[Detected change data]

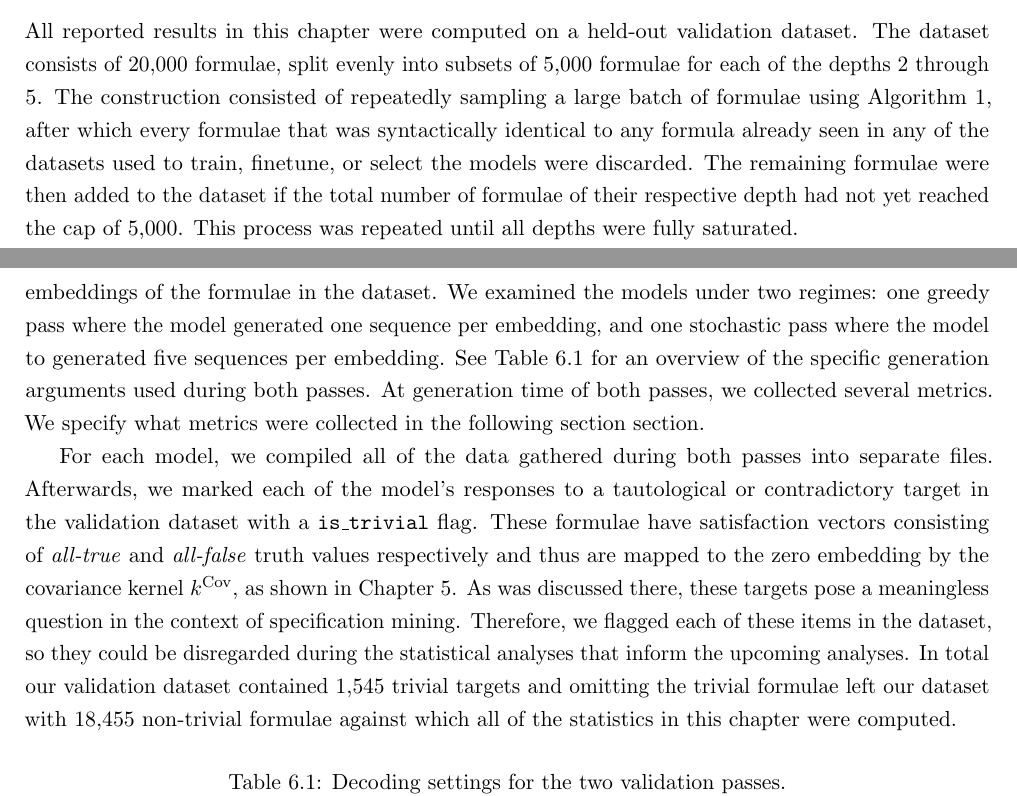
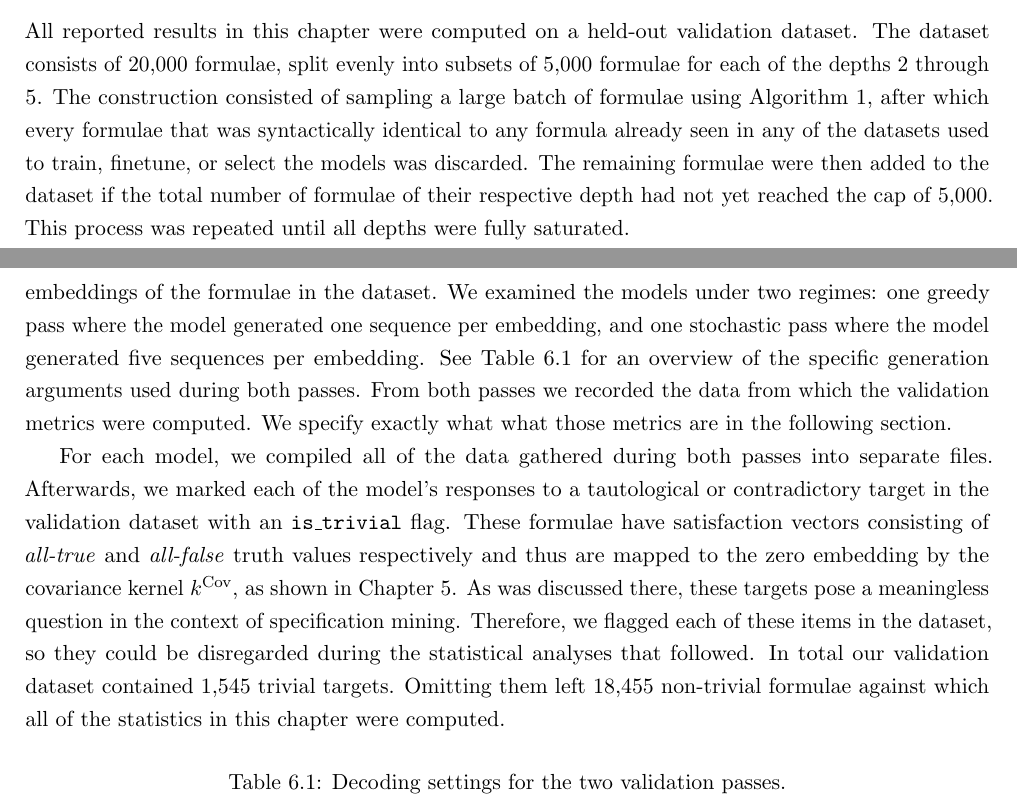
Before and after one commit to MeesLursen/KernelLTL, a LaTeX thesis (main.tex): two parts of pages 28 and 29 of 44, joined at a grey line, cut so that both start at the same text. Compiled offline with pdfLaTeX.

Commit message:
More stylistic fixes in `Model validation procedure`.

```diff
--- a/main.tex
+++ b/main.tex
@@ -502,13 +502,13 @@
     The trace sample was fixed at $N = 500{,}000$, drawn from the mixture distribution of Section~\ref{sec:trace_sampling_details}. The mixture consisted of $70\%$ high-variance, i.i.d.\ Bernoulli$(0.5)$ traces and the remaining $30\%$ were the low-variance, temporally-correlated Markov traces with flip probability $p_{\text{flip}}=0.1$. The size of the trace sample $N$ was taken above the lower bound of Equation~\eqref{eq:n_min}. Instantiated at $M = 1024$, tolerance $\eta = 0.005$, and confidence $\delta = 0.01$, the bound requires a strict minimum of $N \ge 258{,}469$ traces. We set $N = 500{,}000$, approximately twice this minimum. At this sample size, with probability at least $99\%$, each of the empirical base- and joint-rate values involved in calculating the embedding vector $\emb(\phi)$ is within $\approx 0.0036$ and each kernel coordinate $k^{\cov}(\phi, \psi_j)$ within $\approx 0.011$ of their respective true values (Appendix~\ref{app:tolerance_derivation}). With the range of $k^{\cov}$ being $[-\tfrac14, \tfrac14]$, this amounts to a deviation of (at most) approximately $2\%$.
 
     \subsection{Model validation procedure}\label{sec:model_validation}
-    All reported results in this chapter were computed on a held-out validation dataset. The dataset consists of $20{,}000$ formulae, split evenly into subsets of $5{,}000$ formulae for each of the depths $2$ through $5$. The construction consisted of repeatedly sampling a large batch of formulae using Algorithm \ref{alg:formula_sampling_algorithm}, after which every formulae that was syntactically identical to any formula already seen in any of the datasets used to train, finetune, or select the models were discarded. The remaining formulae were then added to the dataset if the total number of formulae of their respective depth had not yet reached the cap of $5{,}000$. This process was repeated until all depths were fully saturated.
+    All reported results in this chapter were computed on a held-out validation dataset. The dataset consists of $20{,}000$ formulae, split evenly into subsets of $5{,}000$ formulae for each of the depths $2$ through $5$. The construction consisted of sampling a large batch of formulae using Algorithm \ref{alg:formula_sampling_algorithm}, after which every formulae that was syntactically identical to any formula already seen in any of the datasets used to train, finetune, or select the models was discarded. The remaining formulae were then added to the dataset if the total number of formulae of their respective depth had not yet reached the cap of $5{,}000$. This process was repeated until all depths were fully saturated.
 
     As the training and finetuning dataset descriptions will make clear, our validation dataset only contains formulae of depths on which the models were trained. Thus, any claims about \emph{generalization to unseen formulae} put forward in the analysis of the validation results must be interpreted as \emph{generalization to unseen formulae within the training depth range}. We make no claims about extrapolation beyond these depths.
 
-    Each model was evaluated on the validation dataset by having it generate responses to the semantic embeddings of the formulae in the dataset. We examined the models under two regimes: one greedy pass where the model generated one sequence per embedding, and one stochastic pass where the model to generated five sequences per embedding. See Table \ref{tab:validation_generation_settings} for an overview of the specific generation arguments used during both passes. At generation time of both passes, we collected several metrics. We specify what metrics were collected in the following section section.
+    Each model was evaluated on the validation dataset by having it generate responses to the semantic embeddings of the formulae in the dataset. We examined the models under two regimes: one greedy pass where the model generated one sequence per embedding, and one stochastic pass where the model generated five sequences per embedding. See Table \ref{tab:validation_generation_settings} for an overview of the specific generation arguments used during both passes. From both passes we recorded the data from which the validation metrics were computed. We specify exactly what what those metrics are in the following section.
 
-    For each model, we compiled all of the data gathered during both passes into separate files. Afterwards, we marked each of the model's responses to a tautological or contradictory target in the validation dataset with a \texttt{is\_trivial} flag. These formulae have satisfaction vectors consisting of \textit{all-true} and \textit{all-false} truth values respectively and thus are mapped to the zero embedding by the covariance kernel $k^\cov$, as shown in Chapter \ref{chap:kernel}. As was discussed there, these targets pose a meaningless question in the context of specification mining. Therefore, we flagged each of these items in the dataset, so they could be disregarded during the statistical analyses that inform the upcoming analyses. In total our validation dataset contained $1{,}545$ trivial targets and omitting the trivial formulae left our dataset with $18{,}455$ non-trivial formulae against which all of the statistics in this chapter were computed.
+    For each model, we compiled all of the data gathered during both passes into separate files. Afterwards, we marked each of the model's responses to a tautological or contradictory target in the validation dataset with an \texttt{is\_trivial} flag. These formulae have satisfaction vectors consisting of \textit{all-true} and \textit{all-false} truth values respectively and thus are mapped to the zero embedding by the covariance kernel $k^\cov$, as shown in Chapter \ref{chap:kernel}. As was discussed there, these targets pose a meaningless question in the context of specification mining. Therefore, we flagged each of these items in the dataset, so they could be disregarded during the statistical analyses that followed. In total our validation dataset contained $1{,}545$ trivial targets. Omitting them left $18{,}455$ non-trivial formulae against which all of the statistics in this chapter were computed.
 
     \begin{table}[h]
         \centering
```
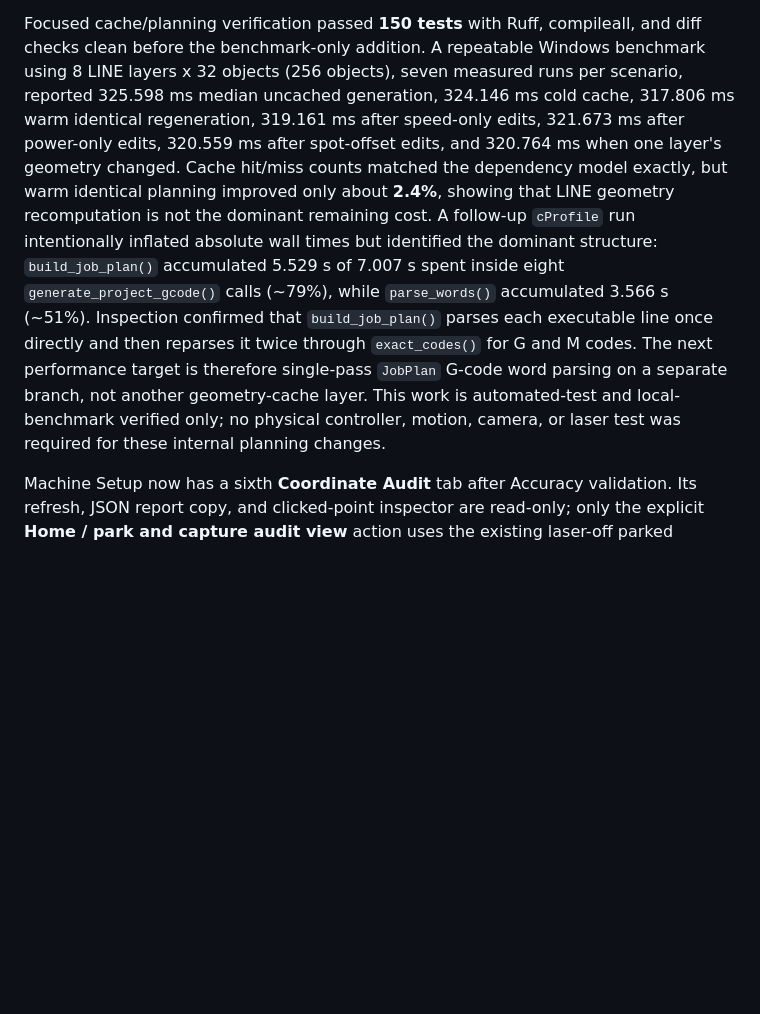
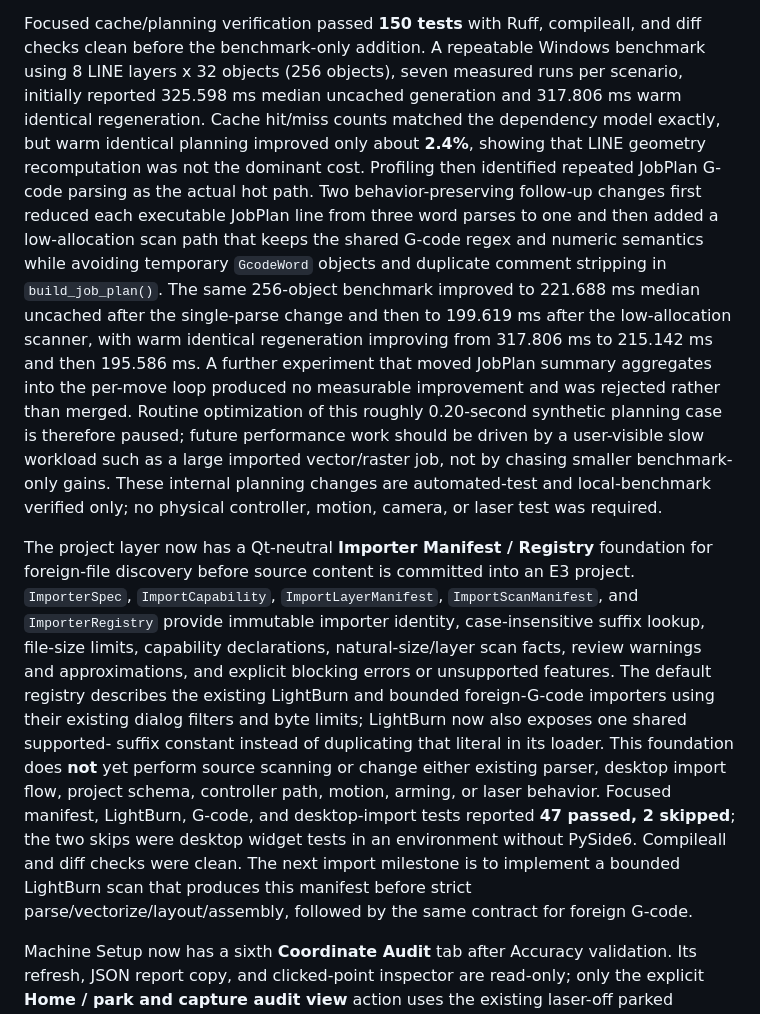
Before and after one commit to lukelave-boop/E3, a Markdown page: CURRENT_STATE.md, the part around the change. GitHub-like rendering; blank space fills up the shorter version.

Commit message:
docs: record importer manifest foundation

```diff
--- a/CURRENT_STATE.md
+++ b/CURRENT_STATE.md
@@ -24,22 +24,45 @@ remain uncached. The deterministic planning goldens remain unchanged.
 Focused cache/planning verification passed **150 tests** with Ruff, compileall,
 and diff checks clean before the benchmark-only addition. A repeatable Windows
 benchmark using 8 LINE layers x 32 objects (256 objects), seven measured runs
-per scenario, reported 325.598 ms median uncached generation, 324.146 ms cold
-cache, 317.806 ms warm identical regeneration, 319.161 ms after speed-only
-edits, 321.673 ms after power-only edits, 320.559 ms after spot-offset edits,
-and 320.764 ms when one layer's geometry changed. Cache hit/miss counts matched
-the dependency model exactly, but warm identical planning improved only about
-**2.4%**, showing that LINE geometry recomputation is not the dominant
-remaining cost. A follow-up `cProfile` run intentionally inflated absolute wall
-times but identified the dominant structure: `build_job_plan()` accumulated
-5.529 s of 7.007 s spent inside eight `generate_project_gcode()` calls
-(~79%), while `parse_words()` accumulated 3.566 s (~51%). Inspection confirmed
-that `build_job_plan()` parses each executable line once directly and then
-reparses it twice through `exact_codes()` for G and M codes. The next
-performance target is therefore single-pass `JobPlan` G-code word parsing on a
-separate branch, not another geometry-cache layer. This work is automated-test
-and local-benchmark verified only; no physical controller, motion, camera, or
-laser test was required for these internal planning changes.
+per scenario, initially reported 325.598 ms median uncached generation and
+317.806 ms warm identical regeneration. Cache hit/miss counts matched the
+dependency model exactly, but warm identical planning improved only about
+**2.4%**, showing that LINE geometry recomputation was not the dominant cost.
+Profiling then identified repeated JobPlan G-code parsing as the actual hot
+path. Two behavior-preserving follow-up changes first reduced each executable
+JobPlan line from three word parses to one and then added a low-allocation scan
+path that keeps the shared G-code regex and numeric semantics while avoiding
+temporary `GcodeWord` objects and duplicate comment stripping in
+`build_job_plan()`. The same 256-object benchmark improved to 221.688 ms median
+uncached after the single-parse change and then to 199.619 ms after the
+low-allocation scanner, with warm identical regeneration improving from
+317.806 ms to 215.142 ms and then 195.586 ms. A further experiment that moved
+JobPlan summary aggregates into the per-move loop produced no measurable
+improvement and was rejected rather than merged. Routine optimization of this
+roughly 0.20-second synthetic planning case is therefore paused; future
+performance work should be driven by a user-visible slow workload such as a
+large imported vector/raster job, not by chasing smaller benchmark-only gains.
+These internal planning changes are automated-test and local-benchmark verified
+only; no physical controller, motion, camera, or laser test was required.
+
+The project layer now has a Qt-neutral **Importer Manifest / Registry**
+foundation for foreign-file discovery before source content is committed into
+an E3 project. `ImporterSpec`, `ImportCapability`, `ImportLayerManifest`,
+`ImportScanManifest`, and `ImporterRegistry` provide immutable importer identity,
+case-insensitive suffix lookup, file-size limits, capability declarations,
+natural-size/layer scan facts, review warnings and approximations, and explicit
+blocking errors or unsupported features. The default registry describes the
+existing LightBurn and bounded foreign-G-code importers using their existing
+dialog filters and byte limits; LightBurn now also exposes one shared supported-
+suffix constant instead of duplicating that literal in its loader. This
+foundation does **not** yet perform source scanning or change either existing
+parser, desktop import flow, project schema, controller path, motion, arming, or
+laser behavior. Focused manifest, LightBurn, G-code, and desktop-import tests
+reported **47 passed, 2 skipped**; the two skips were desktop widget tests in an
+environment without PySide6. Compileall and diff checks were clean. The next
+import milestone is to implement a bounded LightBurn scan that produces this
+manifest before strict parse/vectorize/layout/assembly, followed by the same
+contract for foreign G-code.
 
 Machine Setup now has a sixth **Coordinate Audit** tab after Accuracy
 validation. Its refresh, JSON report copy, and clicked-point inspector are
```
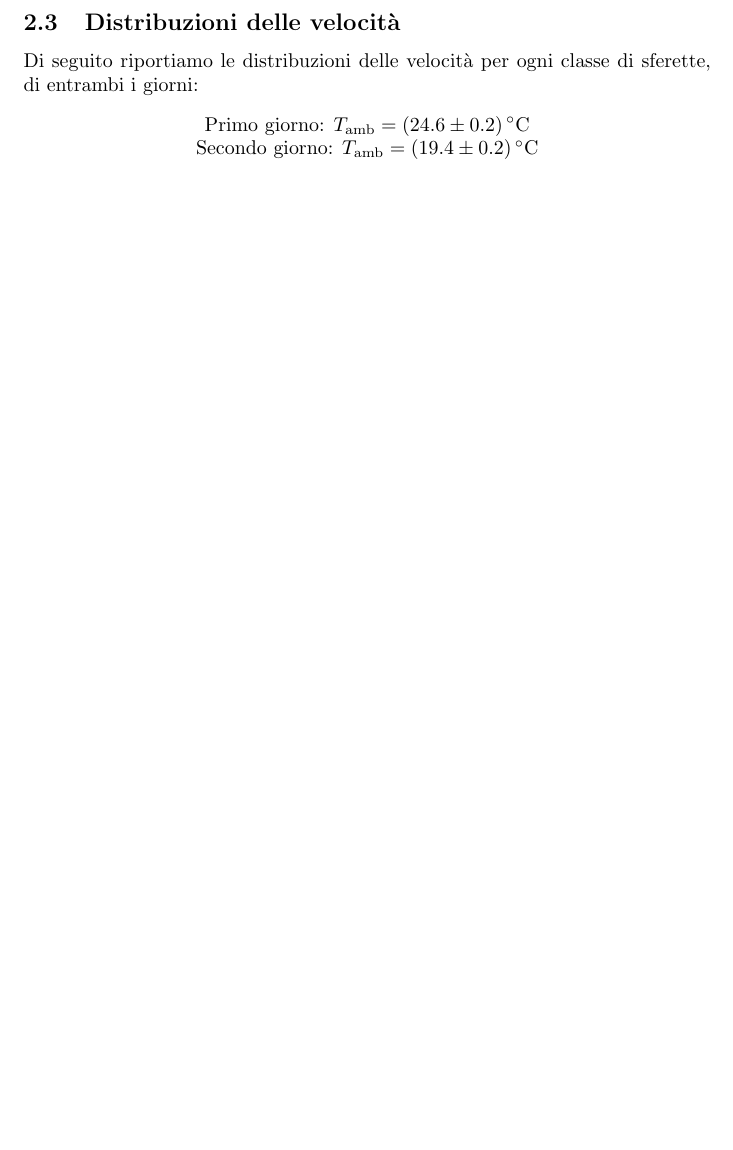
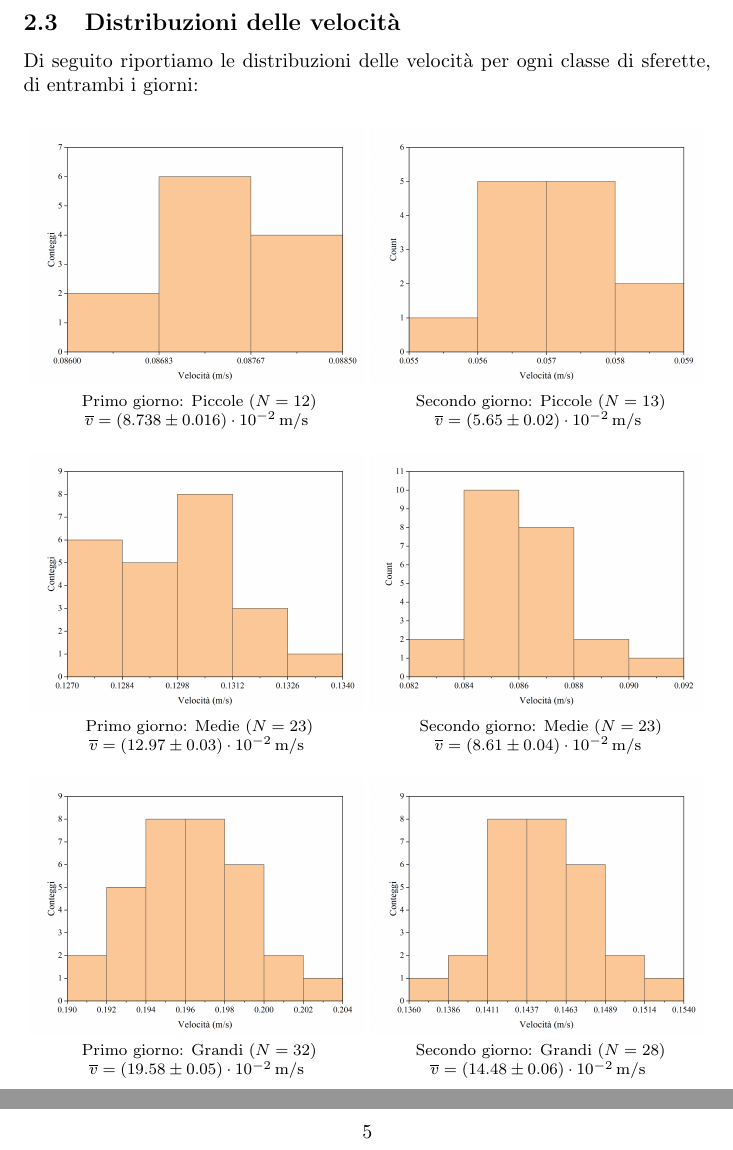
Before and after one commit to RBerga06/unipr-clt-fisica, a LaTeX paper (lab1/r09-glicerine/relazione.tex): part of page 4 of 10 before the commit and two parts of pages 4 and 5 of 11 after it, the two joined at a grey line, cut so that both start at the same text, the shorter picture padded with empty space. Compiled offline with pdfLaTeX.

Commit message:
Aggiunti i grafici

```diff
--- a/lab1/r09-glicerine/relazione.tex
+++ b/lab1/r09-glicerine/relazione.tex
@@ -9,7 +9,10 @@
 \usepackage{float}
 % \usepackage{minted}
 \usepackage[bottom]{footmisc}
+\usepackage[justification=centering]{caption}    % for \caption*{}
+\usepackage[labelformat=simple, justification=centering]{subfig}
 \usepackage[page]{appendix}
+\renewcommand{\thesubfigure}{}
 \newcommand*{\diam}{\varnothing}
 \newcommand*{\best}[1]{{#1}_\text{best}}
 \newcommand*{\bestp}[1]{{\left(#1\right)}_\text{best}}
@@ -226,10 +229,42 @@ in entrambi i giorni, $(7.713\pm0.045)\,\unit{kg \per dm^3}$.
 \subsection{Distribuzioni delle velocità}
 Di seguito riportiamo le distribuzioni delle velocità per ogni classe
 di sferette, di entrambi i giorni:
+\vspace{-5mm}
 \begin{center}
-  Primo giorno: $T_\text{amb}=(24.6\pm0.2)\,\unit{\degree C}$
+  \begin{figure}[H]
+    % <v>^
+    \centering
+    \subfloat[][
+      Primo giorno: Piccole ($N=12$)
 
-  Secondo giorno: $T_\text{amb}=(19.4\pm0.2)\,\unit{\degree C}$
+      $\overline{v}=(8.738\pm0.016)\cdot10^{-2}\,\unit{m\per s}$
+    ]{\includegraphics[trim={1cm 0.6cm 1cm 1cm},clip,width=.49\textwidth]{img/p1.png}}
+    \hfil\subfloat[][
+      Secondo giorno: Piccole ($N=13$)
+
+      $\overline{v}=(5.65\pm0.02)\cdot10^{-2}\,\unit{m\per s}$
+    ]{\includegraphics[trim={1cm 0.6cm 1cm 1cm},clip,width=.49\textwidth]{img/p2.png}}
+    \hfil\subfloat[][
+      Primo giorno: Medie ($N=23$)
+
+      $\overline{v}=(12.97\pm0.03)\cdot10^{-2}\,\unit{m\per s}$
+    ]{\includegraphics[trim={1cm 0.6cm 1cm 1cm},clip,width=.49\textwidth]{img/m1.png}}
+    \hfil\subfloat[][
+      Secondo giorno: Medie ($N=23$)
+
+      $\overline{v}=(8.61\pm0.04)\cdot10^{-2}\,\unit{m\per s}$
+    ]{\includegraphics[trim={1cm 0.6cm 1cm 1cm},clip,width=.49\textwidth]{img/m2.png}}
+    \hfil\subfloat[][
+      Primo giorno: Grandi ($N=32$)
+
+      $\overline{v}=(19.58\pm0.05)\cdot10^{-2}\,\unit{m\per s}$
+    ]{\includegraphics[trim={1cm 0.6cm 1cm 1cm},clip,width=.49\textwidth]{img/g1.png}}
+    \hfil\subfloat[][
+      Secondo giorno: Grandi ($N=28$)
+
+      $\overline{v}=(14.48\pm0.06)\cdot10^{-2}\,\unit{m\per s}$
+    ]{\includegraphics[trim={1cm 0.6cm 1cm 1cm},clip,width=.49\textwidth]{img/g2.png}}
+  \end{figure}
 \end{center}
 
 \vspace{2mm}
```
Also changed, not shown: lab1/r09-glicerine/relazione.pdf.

• WORK INSTRUCTIONS:
If a line of the entries holds the word "trim", copy it out.

• SOLUTION TO THIS TASK:
+    ]{\includegraphics[trim={1cm 0.6cm 1cm 1cm},clip,width=.49\textwidth]{img/p1.png}}
+    ]{\includegraphics[trim={1cm 0.6cm 1cm 1cm},clip,width=.49\textwidth]{img/p2.png}}
+    ]{\includegraphics[trim={1cm 0.6cm 1cm 1cm},clip,width=.49\textwidth]{img/m1.png}}
+    ]{\includegraphics[trim={1cm 0.6cm 1cm 1cm},clip,width=.49\textwidth]{img/m2.png}}
+    ]{\includegraphics[trim={1cm 0.6cm 1cm 1cm},clip,width=.49\textwidth]{img/g1.png}}
+    ]{\includegraphics[trim={1cm 0.6cm 1cm 1cm},clip,width=.49\textwidth]{img/g2.png}}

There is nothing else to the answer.